- [AIM OF THE TASK] When you reach a picture, leave it out; output everything else in the records exactly.

- [DATA EXTRACT]
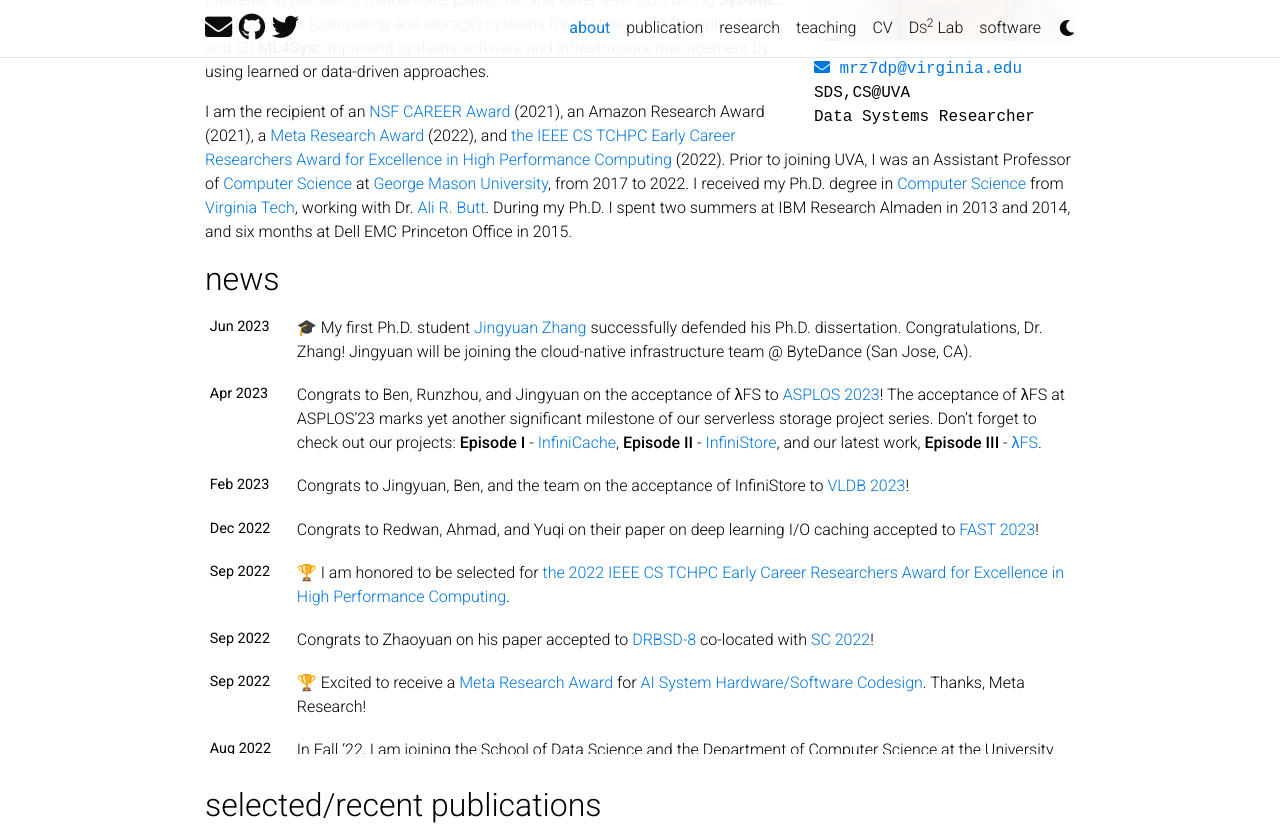
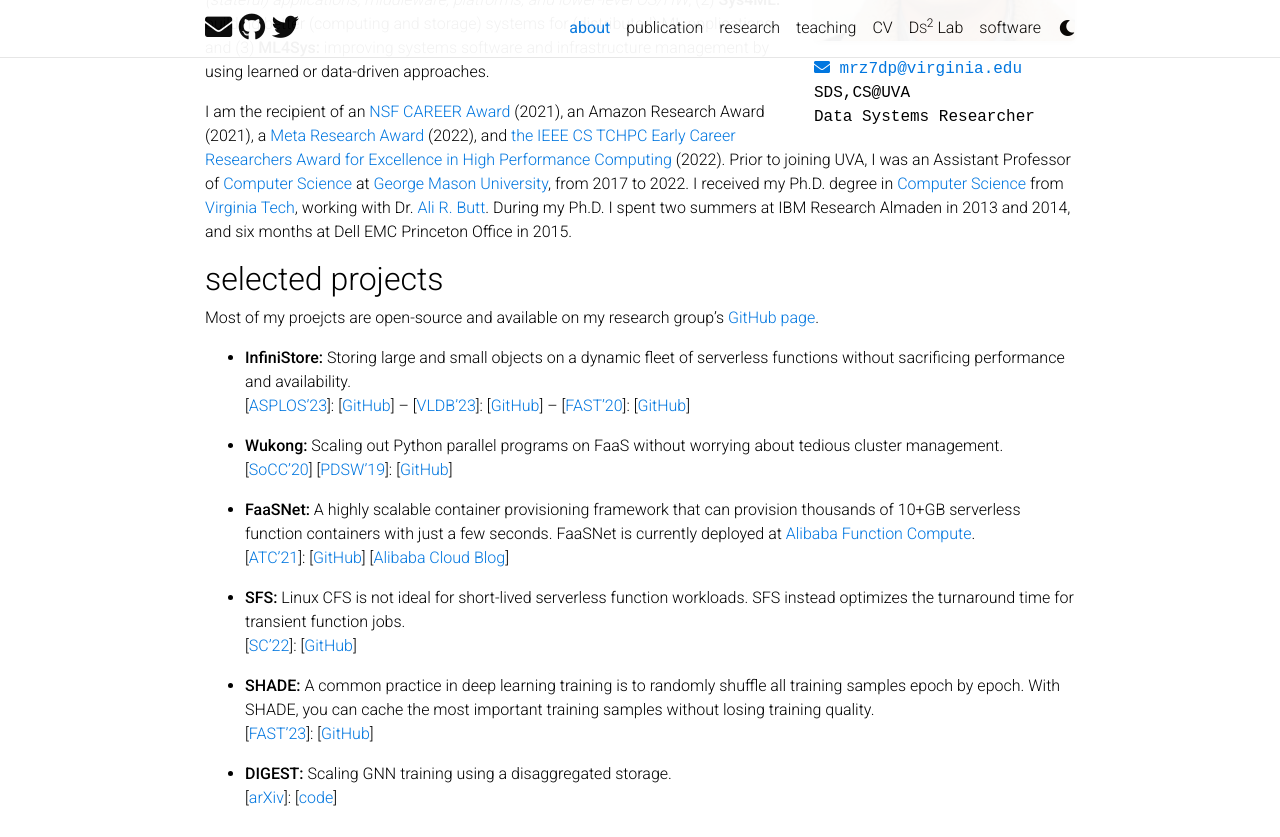
Before and after one commit to tddg/tddg.github.io, a Jekyll site: the page built from _pages/about.md, in a window 1280 px wide and 900 px high, scrolled down 420 px, cut to the strip 0-837 px from the top of the window. Built offline with Jekyll 4.4.1, drawn with Linux system fonts in a browser that asks for light colours; full-size pictures stand in for the smaller copies a plugin makes; emoji names are drawn with the system emoji font; comment, search, counter and statistics services are not loaded; a style sheet for code colours, icons or effects is not loaded.

Commit message:
added selected projects

```diff
--- a/_pages/about.md
+++ b/_pages/about.md
@@ -52,3 +52,30 @@ I received my Ph.D. degree in [Computer Science](https://cs.vt.edu/){:target="\_
 [Ali R. Butt](https://people.cs.vt.edu/butta/){:target="\_blank"}.
 During my Ph.D. I spent two summers at IBM Research Almaden in 2013
 and 2014, and six months at Dell EMC Princeton Office in 2015.
+
+
+## selected projects
+
+Most of my proejcts are open-source and available on my research group's [GitHub page](https://github.com/ds2-lab){:target="\_blank"}.
+
+
+* **InfiniStore:** Storing large and small objects on a dynamic fleet of serverless functions without sacrificing performance and availability.
+  [[ASPLOS'23](https://arxiv.org/abs/2306.11877){:target="\_blank"}]: [[GitHub](https://github.com/ds2-lab/LambdaFS){:target="\_blank"}] --
+  [[VLDB'23](http://127.0.0.1:4000/assets/pdf/vldb23-infinistore.pdf){:target="\_blank"}]: [[GitHub](https://github.com/ds2-lab/infinistore){:target="\_blank"}] --
+  [[FAST'20](https://www.usenix.org/conference/fast20/presentation/wang-ao){:target="\_blank"}]: [[GitHub](https://github.com/ds2-lab/infinicache){:target="\_blank"}]
+
+* **Wukong:** Scaling out Python parallel programs on FaaS without worrying about tedious cluster management.
+  [[SoCC'20](http://127.0.0.1:4000/assets/pdf/socc20-wukong.pdf){:target="\_blank"}]
+  [[PDSW'19](https://arxiv.org/abs/1910.05896){:target="\_blank"}]: [[GitHub](https://github.com/ds2-lab/Wukong){:target="\_blank"}]
+
+* **FaaSNet:** A highly scalable container provisioning framework that can provision thousands of 10+GB serverless function containers with just a few seconds. FaaSNet is currently deployed at [Alibaba Function Compute](https://www.alibabacloud.com/product/function-compute){:target="\_blank"}.
+  [[ATC'21](https://www.usenix.org/conference/atc21/presentation/wang-ao){:target="\_blank"}]: [[GitHub](https://github.com/ds2-lab/FaaSNet){:target="\_target"}] [[Alibaba Cloud Blog](https://www.alibabacloud.com/blog/597937){:target="\_blank"}]
+
+* **SFS:** Linux CFS is not ideal for short-lived serverless function workloads. SFS instead optimizes the turnaround time for transient function jobs.
+  [[SC'22](https://arxiv.org/abs/2209.01709){:target="\_blank"}]: [[GitHub](https://github.com/ds2-lab/SFS){:target="\_blank"}]
+
+* **SHADE:** A common practice in deep learning training is to randomly shuffle all training samples epoch by epoch. With SHADE, you can cache the most important training samples without losing training quality.
+  [[FAST'23](https://www.usenix.org/conference/fast23/presentation/khan)]: [[GitHub](https://github.com/R-I-S-Khan/SHADE){:target="\_blank"}]
+
+* **DIGEST:** Scaling GNN training using a disaggregated storage.
+  [[arXiv](https://arxiv.org/abs/2206.00057){:target="\_blank"}]: [[code](#)]
```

- [PROBLEM SOLUTION]
Before and after one commit to tddg/tddg.github.io, a Jekyll site: the page built from _pages/about.md, in a window 1280 px wide and 900 px high, scrolled down 420 px, cut to the strip 0-837 px from the top of the window. Built offline with Jekyll 4.4.1, drawn with Linux system fonts in a browser that asks for light colours; full-size pictures stand in for the smaller copies a plugin makes; emoji names are drawn with the system emoji font; comment, search, counter and statistics services are not loaded; a style sheet for code colours, icons or effects is not loaded.

Commit message:
added selected projects

```diff
--- a/_pages/about.md
+++ b/_pages/about.md
@@ -52,3 +52,30 @@ I received my Ph.D. degree in [Computer Science](https://cs.vt.edu/){:target="\_
 [Ali R. Butt](https://people.cs.vt.edu/butta/){:target="\_blank"}.
 During my Ph.D. I spent two summers at IBM Research Almaden in 2013
 and 2014, and six months at Dell EMC Princeton Office in 2015.
+
+
+## selected projects
+
+Most of my proejcts are open-source and available on my research group's [GitHub page](https://github.com/ds2-lab){:target="\_blank"}.
+
+
+* **InfiniStore:** Storing large and small objects on a dynamic fleet of serverless functions without sacrificing performance and availability.
+  [[ASPLOS'23](https://arxiv.org/abs/2306.11877){:target="\_blank"}]: [[GitHub](https://github.com/ds2-lab/LambdaFS){:target="\_blank"}] --
+  [[VLDB'23](http://127.0.0.1:4000/assets/pdf/vldb23-infinistore.pdf){:target="\_blank"}]: [[GitHub](https://github.com/ds2-lab/infinistore){:target="\_blank"}] --
+  [[FAST'20](https://www.usenix.org/conference/fast20/presentation/wang-ao){:target="\_blank"}]: [[GitHub](https://github.com/ds2-lab/infinicache){:target="\_blank"}]
+
+* **Wukong:** Scaling out Python parallel programs on FaaS without worrying about tedious cluster management.
+  [[SoCC'20](http://127.0.0.1:4000/assets/pdf/socc20-wukong.pdf){:target="\_blank"}]
+  [[PDSW'19](https://arxiv.org/abs/1910.05896){:target="\_blank"}]: [[GitHub](https://github.com/ds2-lab/Wukong){:target="\_blank"}]
+
+* **FaaSNet:** A highly scalable container provisioning framework that can provision thousands of 10+GB serverless function containers with just a few seconds. FaaSNet is currently deployed at [Alibaba Function Compute](https://www.alibabacloud.com/product/function-compute){:target="\_blank"}.
+  [[ATC'21](https://www.usenix.org/conference/atc21/presentation/wang-ao){:target="\_blank"}]: [[GitHub](https://github.com/ds2-lab/FaaSNet){:target="\_target"}] [[Alibaba Cloud Blog](https://www.alibabacloud.com/blog/597937){:target="\_blank"}]
+
+* **SFS:** Linux CFS is not ideal for short-lived serverless function workloads. SFS instead optimizes the turnaround time for transient function jobs.
+  [[SC'22](https://arxiv.org/abs/2209.01709){:target="\_blank"}]: [[GitHub](https://github.com/ds2-lab/SFS){:target="\_blank"}]
+
+* **SHADE:** A common practice in deep learning training is to randomly shuffle all training samples epoch by epoch. With SHADE, you can cache the most important training samples without losing training quality.
+  [[FAST'23](https://www.usenix.org/conference/fast23/presentation/khan)]: [[GitHub](https://github.com/R-I-S-Khan/SHADE){:target="\_blank"}]
+
+* **DIGEST:** Scaling GNN training using a disaggregated storage.
+  [[arXiv](https://arxiv.org/abs/2206.00057){:target="\_blank"}]: [[code](#)]
```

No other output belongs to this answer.